Classifieds | Archives | Jobs | About TGT | Contact | Subscribe
 | 
Last updated 0 minute ago
Printer Friendly Version | TGT@Twitter | RSS Feed |
HOME LOCAL MIDEAST ASIA WORLD BUSINESS SPORT OPINION WRITERS
Romney campaign had $25.7m left after election
December 08, 2012
 Print    Send to Friend

WASHINGTON: Mitt Romney’s presidential campaign had $25.7 million left in the bank days after the Nov.6 election that ended months of relentless fundraising in the most expensive race in US history, new campaign finance disclosures showed on Thursday.

President Barack Obama, a Democrat, defeated the Republican candidate following a campaign that cost more than $2 billion overall.

Obama’s re-election effort had $14.2 million left as of Nov.26, according to the Federal Election Commission disclosures.

Leftover campaign cash is common and often goes to the national party or other candidates.

The Romney campaign on Thursday said every raised dollar had gone toward Romney’s run and that it “continues to process invoices for pre-election expenses.” It expected to have less than $1 million by the end of the year.

“It is not uncommon. It is of course a great risk,” said Sheila Krumholz, executive director of the Centre for Responsive Politics that tracks campaign finance. “As a loser you want to make sure you’ve given it your all.”

Obama and Romney both spent much of their campaign cash on voter outreach and especially advertising. But the Democrat and his “Super PAC” backers at Priorities USA Action, an unlimited-spending group, held an early advertising game advantage.

Obama’s campaign dominated the airwaves, booking the increasingly expensive spots earlier and at the lowest price.

The “super” political action committee, which was legally barred from coordinating with the campaign, ran a series of aggressive ads about Romney’s private equity past that portrayed him as a corporate raider.

The damaging ads, as well as negative press surrounding Romney’s disparaging “47 per cent” comment about Americans relying on government funds, contributed to the candidate’s defeat.
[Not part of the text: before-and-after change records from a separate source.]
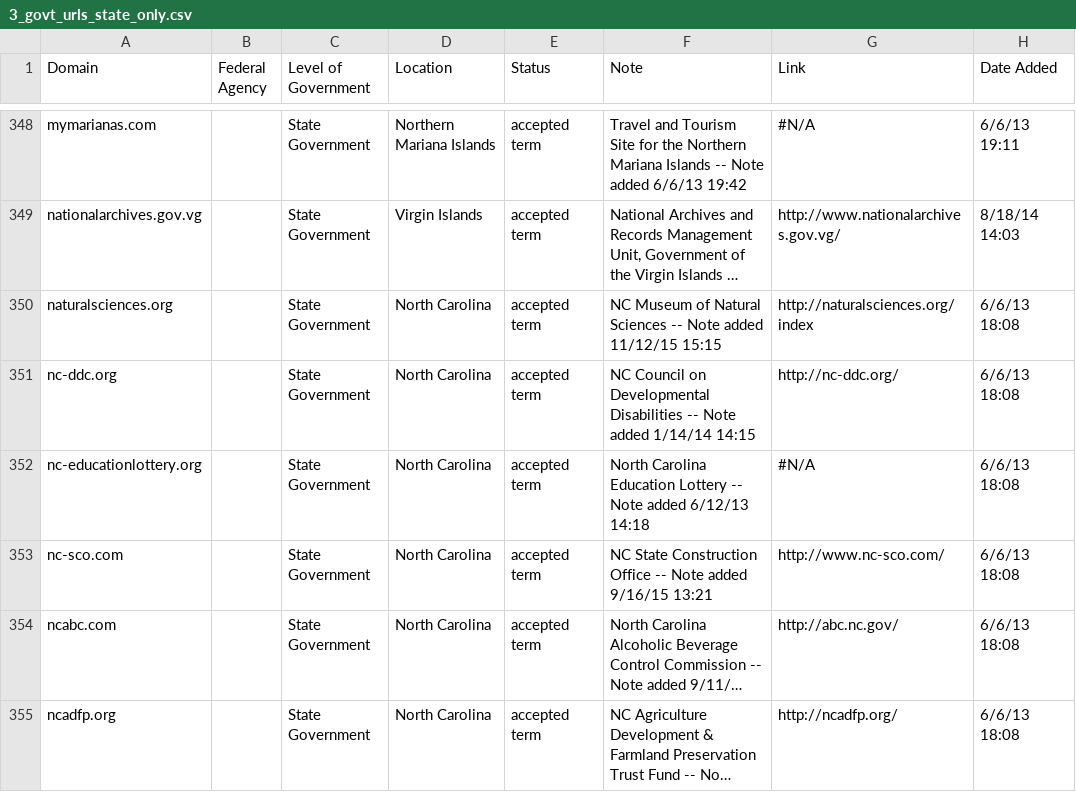
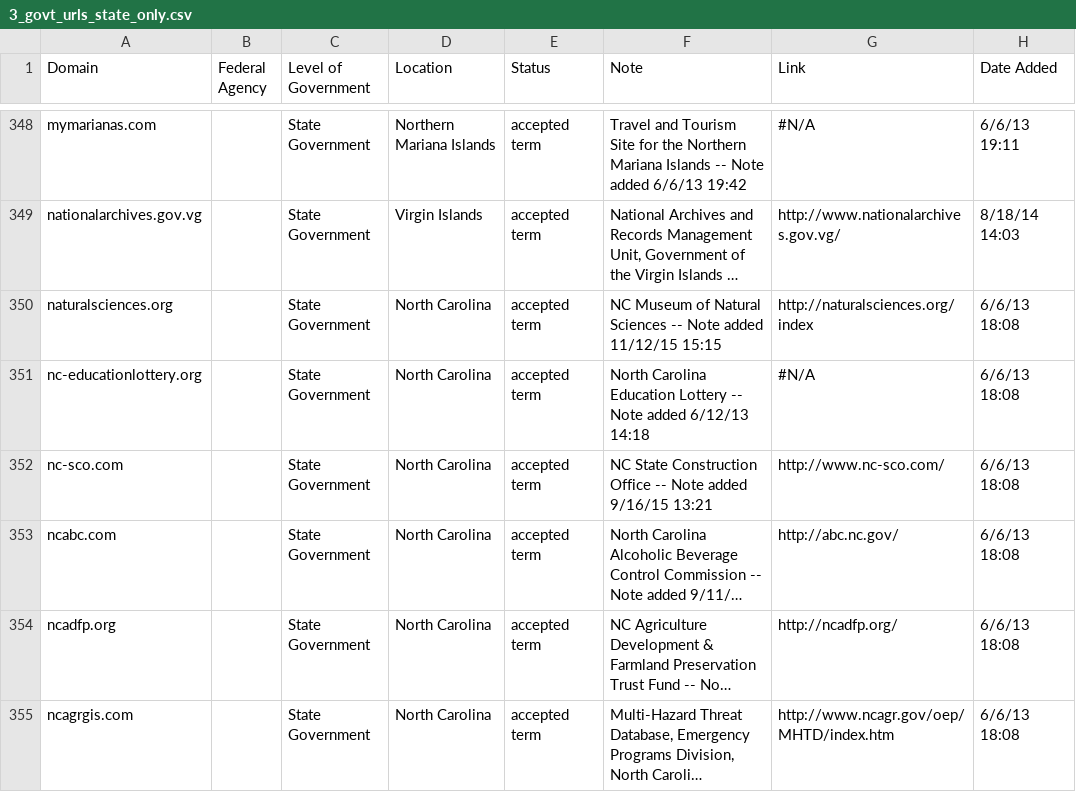
Before and after one commit to GSA/govt-urls, a CSV file: 3_govt_urls_state_only.csv, drawn as a sheet; only a part is shown, gaps mark what is left out; the shorter side is filled out with more unchanged rows; long unchanged cells end in …; the diff names each change by its address in the sheet, - before the commit and + after, or states it on an @@ line.

Commit message:
Remove nc-ddc.org, no longer a US govt URL

```diff
--- a/3_govt_urls_state_only.csv
+++ b/3_govt_urls_state_only.csv
-row 351: nc-ddc.org |  | State Government | North Carolina | accepted term | NC Council on Developmental Disabilities -- Note added 1/14/14 14:15 | http://nc-ddc.org/ | 6/6/13 18:08
```
Also changed, not shown: 1 other file.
The pro-Romney Super PAC Restore Our Future — boosted once again by this year’s Republican mega-donor Sheldon Adelson — plowed $45.5 million into a last-ditch effort to sway voters, according to Thursday’s filings.

But according to Reuters/Ipsos polling, nearly three-quarters of Americans had made up their minds in the presidential race before Obama and Romney faced off in the first debate on Oct.3.

Reuters

 

Add this page to your favorite Social Bookmarking websites
Comments
 
Post a comment
 
Name:
Country:
City:
Email:
Comment:
 
    
    
Related Stories
Decision on 3rd party run soon: Trump
NASHVILLE: Donald Trump will decide soon whether to mount a third party bid if he loses the Republican nomination for president, the real estate mogul said on Saturday. ..
Biden weighs 2016 run: White House
WASHINGTON: The White House on Monday acknowledged that Vice President Joe Biden is still weighing a possible run for the top job, amid controversy surrounding Democratic..
Support rises for Biden’s 2016 bid
WASHINGTON: More prominent Democrats on Sunday cracked open the door for Vice President Joe Biden to enter the race for the Democratic presidential nomination as party fr..
Clinton opposes Arctic drilling, Keystone XL delays
NORTH LAS VEGAS: Democratic presidential candidate Hillary Rodham Clinton is opposing President Barack Obama’s authorisation for oil drilling in the Alaska Arctic and his..
Trump vows to lay out specific policy plans soon
BIRCH RUN: Republican presidential candidate Donald Trump says his campaign is prepared to lay out specific policy plans. He’s just not ready yet. And in the mean..
 
FRONTPAGE
 
GALLERY
 
PANORAMA
 
TIME OUT
 
SPORT
 
 
Advertise | Copyright